Does Fasting on Alternate Days Work? A New Study Weighs In

A CNN feature on alternate-day fasting argued that adherents to this program drop out at a higher rate than those who practiced calorie restriction. What they only mentioned in passing was that the alternate-day fasting was more effective for losing weight, and they only scratched the surface of the benefits provided by this method.

Comparing calorie restriction and alternate-day fasting is comparing apples and oranges. Alternate-day fasting is more properly compared to complete fasting. Research has shown that alternate-day fasting, where you consume about 500 calories on fasting days and can eat whatever you want on non-fasting days, works equally well for weight loss as complete fasting, and it's a lot easier to maintain this type of modified fasting regimen.

There are a few tips that can increase your odds of success with alternate-day fasting. On fasting days, eating your one meal for breakfast tends to set you up for failure, as you'll then spend the rest of the day thinking about how you'll have nothing to eat until the following morning. From a psychological and compliance perspective, it's easier to go without if you know you can eat something in the middle or toward the end of the day.

Another important consideration is that fat is among the most satiating foods. Eating healthy fats can go a long way toward preventing hunger pangs. Just keep track of your calorie intake, as you want to stay below 500 calories on fasting days if you follow alternate-day fasting.

Alternate-day fasting has a far greater retention and compliance rate compared to conventional all-day fasting regimens. My preferred version of intermittent fasting, which simply calls for restricting your eating to a narrower window of about six to eight hours or so each day, also has a far greater success rate than more extensive fasting protocols.

Alternate-day and intermittent fasting are not “fad diets.” Lumping in these time tested practices with such nonsense as grapefruit diets, magic weight loss pills and the now debunked low-fat craze does a great disservice to these health promoting strategies. In our ancient past, people did not have access to food around the clock. They would cycle through periods of feast and famine, which modern research shows actually has biochemical benefits.

What you eat is just as important as the timing of your meals. Most will benefit from 50 to 85 percent of their daily calories being in the form of healthy fat from avocados, organic grass fed butter, pastured egg yolks, coconut oil, and raw nuts such as macadamia, pecans and pine nuts. 

I recommend moderate amounts of high-quality protein from organically raised, grass fed or pastured animals. Very few people need more than 40 to 80 grams of protein per day. Fresh vegetables do not have the same sort of quantity restrictions, but ideally they should be organically sourced. 
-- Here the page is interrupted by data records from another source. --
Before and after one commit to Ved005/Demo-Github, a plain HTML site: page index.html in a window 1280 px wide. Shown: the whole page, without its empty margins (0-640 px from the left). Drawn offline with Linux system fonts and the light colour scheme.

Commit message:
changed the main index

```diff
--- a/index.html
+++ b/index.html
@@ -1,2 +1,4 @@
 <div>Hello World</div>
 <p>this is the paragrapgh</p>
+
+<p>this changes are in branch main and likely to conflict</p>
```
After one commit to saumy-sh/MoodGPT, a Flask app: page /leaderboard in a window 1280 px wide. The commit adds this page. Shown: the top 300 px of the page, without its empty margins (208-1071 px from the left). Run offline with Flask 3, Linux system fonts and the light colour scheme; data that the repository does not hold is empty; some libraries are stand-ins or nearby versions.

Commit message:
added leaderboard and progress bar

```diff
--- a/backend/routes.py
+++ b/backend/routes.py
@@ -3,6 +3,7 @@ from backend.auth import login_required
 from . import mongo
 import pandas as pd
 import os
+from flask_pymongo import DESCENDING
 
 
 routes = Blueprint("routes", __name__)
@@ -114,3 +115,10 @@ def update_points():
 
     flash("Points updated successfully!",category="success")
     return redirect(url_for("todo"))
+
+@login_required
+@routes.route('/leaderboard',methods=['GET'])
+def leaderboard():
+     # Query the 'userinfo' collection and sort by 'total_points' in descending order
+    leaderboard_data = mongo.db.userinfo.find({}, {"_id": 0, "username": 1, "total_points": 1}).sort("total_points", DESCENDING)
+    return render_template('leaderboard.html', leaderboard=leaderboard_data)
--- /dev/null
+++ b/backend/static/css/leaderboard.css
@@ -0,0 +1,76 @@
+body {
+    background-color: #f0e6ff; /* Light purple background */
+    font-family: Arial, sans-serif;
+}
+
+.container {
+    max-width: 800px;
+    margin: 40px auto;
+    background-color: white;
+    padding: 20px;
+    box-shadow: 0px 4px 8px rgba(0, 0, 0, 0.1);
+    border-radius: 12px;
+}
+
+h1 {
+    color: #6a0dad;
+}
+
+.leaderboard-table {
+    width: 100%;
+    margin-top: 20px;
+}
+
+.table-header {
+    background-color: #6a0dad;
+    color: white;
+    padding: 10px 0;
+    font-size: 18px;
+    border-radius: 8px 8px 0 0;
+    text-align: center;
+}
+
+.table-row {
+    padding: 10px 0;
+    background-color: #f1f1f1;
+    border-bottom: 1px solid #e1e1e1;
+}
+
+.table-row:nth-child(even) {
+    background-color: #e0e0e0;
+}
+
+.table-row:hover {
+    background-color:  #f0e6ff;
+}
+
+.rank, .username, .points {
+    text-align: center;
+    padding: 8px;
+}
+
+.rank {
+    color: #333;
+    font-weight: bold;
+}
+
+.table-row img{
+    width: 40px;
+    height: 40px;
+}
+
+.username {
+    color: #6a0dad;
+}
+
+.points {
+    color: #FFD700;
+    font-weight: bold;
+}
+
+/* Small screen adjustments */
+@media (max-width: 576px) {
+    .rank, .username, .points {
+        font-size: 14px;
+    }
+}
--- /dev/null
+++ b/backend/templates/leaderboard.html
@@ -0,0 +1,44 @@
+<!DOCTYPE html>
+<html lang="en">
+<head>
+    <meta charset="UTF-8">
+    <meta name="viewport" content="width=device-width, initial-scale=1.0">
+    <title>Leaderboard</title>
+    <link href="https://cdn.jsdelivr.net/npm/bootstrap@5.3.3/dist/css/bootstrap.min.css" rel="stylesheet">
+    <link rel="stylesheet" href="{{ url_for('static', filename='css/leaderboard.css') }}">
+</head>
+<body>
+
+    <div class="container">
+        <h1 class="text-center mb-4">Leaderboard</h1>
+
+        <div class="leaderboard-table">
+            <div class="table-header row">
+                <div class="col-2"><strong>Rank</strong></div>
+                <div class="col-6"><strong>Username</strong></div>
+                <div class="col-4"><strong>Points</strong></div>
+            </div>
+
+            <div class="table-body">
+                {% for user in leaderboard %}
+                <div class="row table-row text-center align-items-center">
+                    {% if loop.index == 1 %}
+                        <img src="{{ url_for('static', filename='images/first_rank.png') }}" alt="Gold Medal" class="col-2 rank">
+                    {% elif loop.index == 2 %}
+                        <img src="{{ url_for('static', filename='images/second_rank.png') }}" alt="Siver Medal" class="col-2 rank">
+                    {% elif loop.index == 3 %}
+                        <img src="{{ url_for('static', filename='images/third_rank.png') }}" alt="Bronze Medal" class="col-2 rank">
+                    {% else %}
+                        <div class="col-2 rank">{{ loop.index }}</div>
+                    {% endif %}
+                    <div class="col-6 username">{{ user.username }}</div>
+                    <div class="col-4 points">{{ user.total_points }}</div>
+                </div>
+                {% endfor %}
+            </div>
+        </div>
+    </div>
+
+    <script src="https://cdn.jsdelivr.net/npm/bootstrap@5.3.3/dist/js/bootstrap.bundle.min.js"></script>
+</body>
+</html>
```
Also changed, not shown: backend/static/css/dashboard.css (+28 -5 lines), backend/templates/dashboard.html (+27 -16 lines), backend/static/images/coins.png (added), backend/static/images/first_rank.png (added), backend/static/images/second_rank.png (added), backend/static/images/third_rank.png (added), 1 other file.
For more information on healthy dieting I strongly urge you to read my nutrition plan. It starts at the beginner phase and systematically guides you step-by-step to the advanced level. Preparing your own food may sound time-consuming, but the health benefits are immense. The convenience and price of processed food is entirely illusory. 
Click Here and be the first to comment on this article
Post your comment